EXERCISE OBJECTIVE: Line count for the string "components": give the number of lines in the data below that contain it, and nothing more.

EXTRACTED ENTRIES:
========================
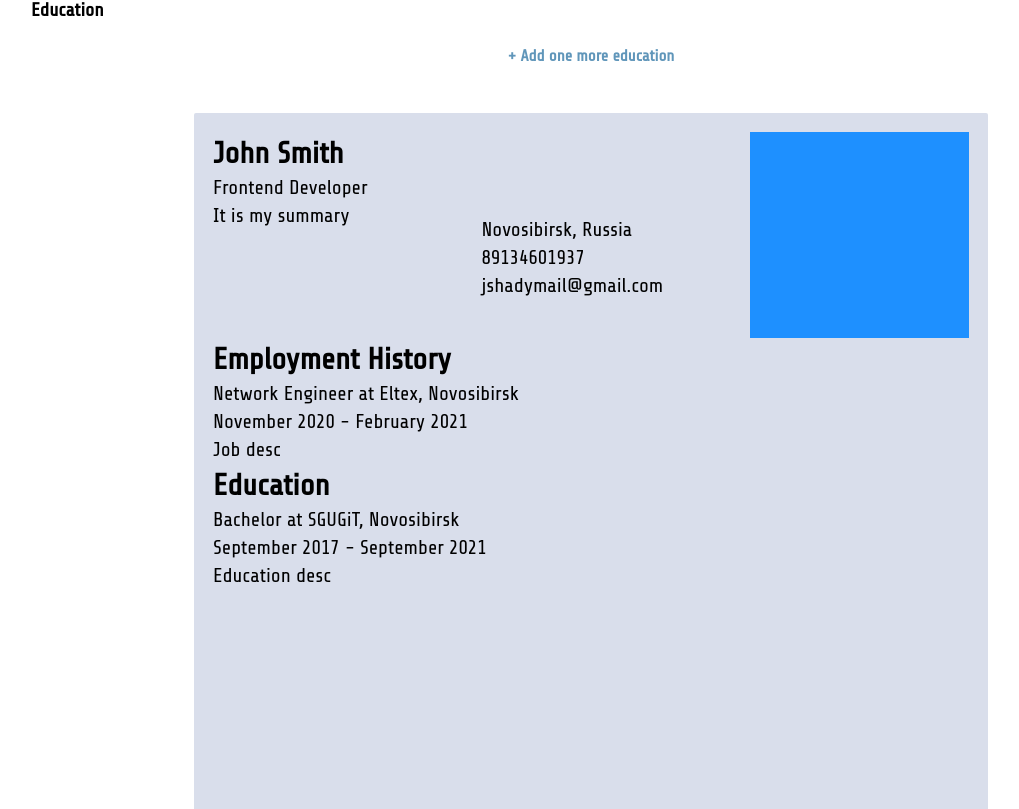
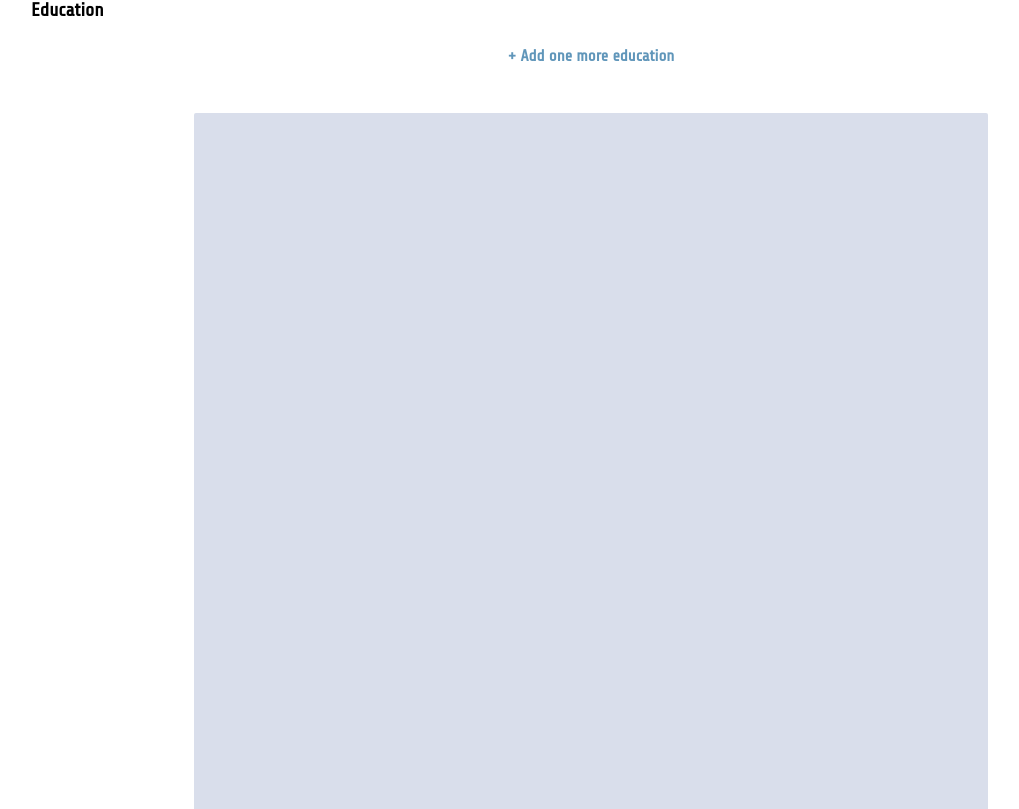
Before and after one commit to ShadyAV/cv-app, a React (Create React App) app: page / in a window 1280 px wide. Shown: the part 951-1760 px from the top of the page, without its empty margins (49-1068 px from the left). Built offline with nearby package versions, Linux system fonts and the light colour scheme.

Commit message:
Make data to appear on preview

```diff
--- a/src/components/Main.js
+++ b/src/components/Main.js
@@ -27,7 +27,7 @@ class Main extends Component {
             resume: {
                 'Personal Information': {
                     'Job Title': e.target.id === 'Job Title' ? e.target.value : this.state.resume['Personal Information']['Job Title'],
-                    Photo: e.target.id === 'Photo' ? '' : this.state.resume['Personal Information'].Photo,
+                    Photo: this.state.resume['Personal Information'].Photo,
                     'First Name': e.target.id === 'First Name' ? e.target.value : this.state.resume['Personal Information']['First Name'],
                     'Last Name': e.target.id === 'Last Name' ? e.target.value : this.state.resume['Personal Information']['Last Name'],
                     Country: e.target.id === 'Country' ? e.target.value : this.state.resume['Personal Information'].Country,
@@ -41,6 +41,32 @@ class Main extends Component {
             },
         });
     };
+
+    handleUploadFile = (e) => {
+        const reader = new FileReader();
+        const file = e.target.files[0];
+
+        reader.onload = (e) => {
+            this.setState({
+                resume: {
+                    'Personal Information': {
+                        'Job Title': this.state.resume['Personal Information']['Job Title'],
+                        Photo: e.target.result,
+                        'First Name': this.state.resume['Personal Information']['First Name'],
+                        'Last Name': this.state.resume['Personal Information']['Last Name'],
+                        Country: this.state.resume['Personal Information'].Country,
+                        City: this.state.resume['Personal Information'].City,
+                        Email: this.state.resume['Personal Information'].Email,
+                        Phone: this.state.resume['Personal Information'].Phone,
+                        Description: this.state.resume['Personal Information'].Description,
+                    },
+                    'Employment History': this.state.resume['Employment History'],
+                    Education: this.state.resume.Education,
+                },
+            });
+        };
+        reader.readAsDataURL(file);
+    }
 
     handleChangeEmployer = (e, id) => {
         const newStateEmp = this.state.resume['Employment History'].map(obj => {
@@ -165,6 +191,7 @@ class Main extends Component {
                     onChangePersonal={this.handleChangePersonal}
                     onChangeEmployer={this.handleChangeEmployer}
                     onChangeEducation={this.handleChangeEducation}
+                    onUploadFile={this.handleUploadFile}
                     resume={this.state.resume} />
                 <Preview
                     resume={this.state.resume} />
--- a/src/components/form/Form.js
+++ b/src/components/form/Form.js
@@ -28,7 +28,8 @@ class Form extends Component {
             <FormContainer>
                 <StyledSection>
                     <Personal
-                        changePersonal={this.props.onChangePersonal} />
+                        changePersonal={this.props.onChangePersonal}
+                        uploadFile={this.props.onUploadFile} />
                     <Employer
                         ids={this.props.resume["Employment History"]}
                         deleteEmployer={this.props.onDeleteEmployer}
@@ -39,7 +40,7 @@ class Form extends Component {
                     <Education
                         ids={this.props.resume.Education}
                         deleteEducation={this.props.onDeleteEducation}
-                        changeEmployer={this.props.onChangeEmployer} />
+                        changeEducation={this.props.onChangeEducation} />
                     <Button
                         text={'+ Add one more education'}
                         onClick={this.props.onAddEducation} />
--- a/src/components/form/Personal.js
+++ b/src/components/form/Personal.js
@@ -39,7 +39,7 @@ class Personal extends Component {
                     <FileInput
                         type={'file'}
                         label={'Photo'}
-                        onChange={this.props.changePersonal} />
+                        onChange={this.props.uploadFile} />
                 </DoubleInput>
                 <DoubleInput>
                     <Input
@@ -75,7 +75,7 @@ class Personal extends Component {
                         type={'tel'}
                         label={'Phone'}
                         onChange={this.props.changePersonal}
-                        personals />
+                        personal />
                 </DoubleInput>
                 <TextArea
                     label={'Description'}
--- a/src/components/preview/Data.js
+++ b/src/components/preview/Data.js
@@ -1,5 +1,3 @@
-import uniqid from "uniqid";
-
 const Data = {
     'Personal Information': {
         'Job Title': '',
--- a/src/components/preview/Preview.js
+++ b/src/components/preview/Preview.js
@@ -59,27 +59,49 @@ const PersonalArea = styled.div`
 const AvatarArea = styled.div`
     grid-row: 1 / 2;
     grid-column: 2 / 3;
-    background-color: dodgerblue;
 `
 
 const MainArea = styled.div`
     grid-row: 2 / 3;
-    grid-column: 1 / 3;
+    grid-column: 1 / 2;
 `
 
 const HeaderDiv = styled.div`
-    display: grid;
-    grid-template: 1fr 1fr / 1fr 1fr;
+    max-width: 142mm;
+    grid-row: 1 / 2;
+    grid-column: 1 / 2;
 `
 
-const TopHeader = styled.div`
-    grid-row: 1 / 3;
-    grid-column: 1 / 3;
+const Aside = styled.aside`
+    padding-top: 20px;
+    grid-row: 2 / 3;
+    grid-column: 2 / 3;
 `
 
-const BotHeader = styled.div`
-    grid-row: 2 / 3;
-    grid-column: 2 / 3;
+const StyledHeader = styled.h1`
+    line-height: 1;
+    font-size: 60px;
+    color: dodgerblue;
+`
+
+const JobTitle = styled.p`
+    font-weight: 600;
+    font-size: 30px;
+    color: dodgerblue;
+`
+
+const Summary = styled.p`
+    max-width: 142mm;
+`
+
+const StyledH2 = styled.h2`
+    padding-top: 20px;
+    color: dodgerblue;
+`
+
+const StyledImg = styled.img`
+    width: ${props => props.resume['Personal Information'].Photo ? "100%" : null};
+    height: ${props => props.resume['Personal Information'].Photo ? "100%" : null};
 `
 
 class Preview extends Component {
@@ -94,29 +116,75 @@ class Preview extends Component {
                 <PreviewMain ref={el => (this.componentRef = el)}>
                     <PersonalArea>
                         <HeaderDiv>
-                            <TopHeader>
-                                <h1>John Smith</h1>
-                                <p>Frontend Developer</p>
-                                <p>It is my summary</p>
-                            </TopHeader>
-                            <BotHeader>
-                                <p>Novosibirsk, Russia</p>
-                                <p>89134601937</p>
-                                <p>jshadymail@gmail.com</p>
-                            </BotHeader>
+                            <StyledHeader>
+                                {this.props.resume['Personal Information']['First Name']}{' '}
+                                {this.props.resume['Personal Information']['Last Name']}</StyledHeader>
+                            <JobTitle>{this.props.resume['Personal Information']['Job Title']}</JobTitle>
+                            <Summary>{this.props.resume['Personal Information'].Description}</Summary>
                         </HeaderDiv>
                     </PersonalArea>
-                    <AvatarArea></AvatarArea>
+                    <AvatarArea>
+                        <StyledImg
+                            resume={this.props.resume}
+                            src={this.props.resume['Personal Information'].Photo}>
+                        </StyledImg>
+                    </AvatarArea>
                     <MainArea>
-                        <h2>Employment History</h2>
-                        <p>Network Engineer at Eltex, Novosibirsk</p>
-                        <p>November 2020 - February 2021</p>
-                        <p>Job desc</p>
-                        <h2>Education</h2>
-                        <p>Bachelor at SGUGiT, Novosibirsk</p>
-                        <p>September 2017 - September 2021</p>
-                        <p>Education desc</p>
+                        <StyledH2>
+                            {this.props.resume['Employment History'][0] ? 'Employment History' : null}
+                        </StyledH2>
+                        {this.props.resume['Employment History'].map((item) => {
+                            return (
+                                <div key={item.id}>
+                                    <p>
+                                        {item['Job Title']}
+                                        {item.Employer ? ' at ' : null}
+                                        {item.Employer}
+                                        {item.City ? ', ' : null}
+                                        {item.City}
+                                    </p>
+                                    <p>
+                                        {item['Start Date']}
+                                        {item['Start Date'] && item['End Date'] ? ' - ' : null}
+                                        {item['End Date']}
+                                    </p>
+                                    <p>{item.Description}</p>
+                                </div>
+                            );
+                        })}
+
+                        <StyledH2>
+                            {this.props.resume.Education[0] ? 'Education' : null}
+                        </StyledH2>
+                        {this.props.resume.Education.map((item) => {
+                            return (
+                                <div key={item.id}>
+                                    <p>
+                                        {item.School}
+                                        {item.Degree ? ' at ' : null}
+                                        {item.Degree}
+                                        {item.City ? ', ' : null}
+                                        {item.City}
+                                    </p>
+                                    <p>
+                                        {item['Start Date']}
+                                        {item['Start Date'] && item['End Date'] ? ' - ' : null}
+                                        {item['End Date']}
+                                    </p>
+                                    <p>{item.Description}</p>
+                                </div>
+                            );
+                        })}
                     </MainArea>
+                    <Aside>
+                        <p>
+                            {this.props.resume['Personal Information'].City}
+                            {this.props.resume['Personal Information'].City ? ', ' : null}
+                            {this.props.resume['Personal Information'].Country}
+                        </p>
+                        <p>{this.props.resume['Personal Information'].Phone}</p>
+                        <p>{this.props.resume['Personal Information'].Email}</p>
+                    </Aside>
                 </PreviewMain>
                 <ReactToPrint
                     trigger={() => <Button text={'To PDF'} />}
```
========================
SOLUTION TO THIS EXERCISE: 10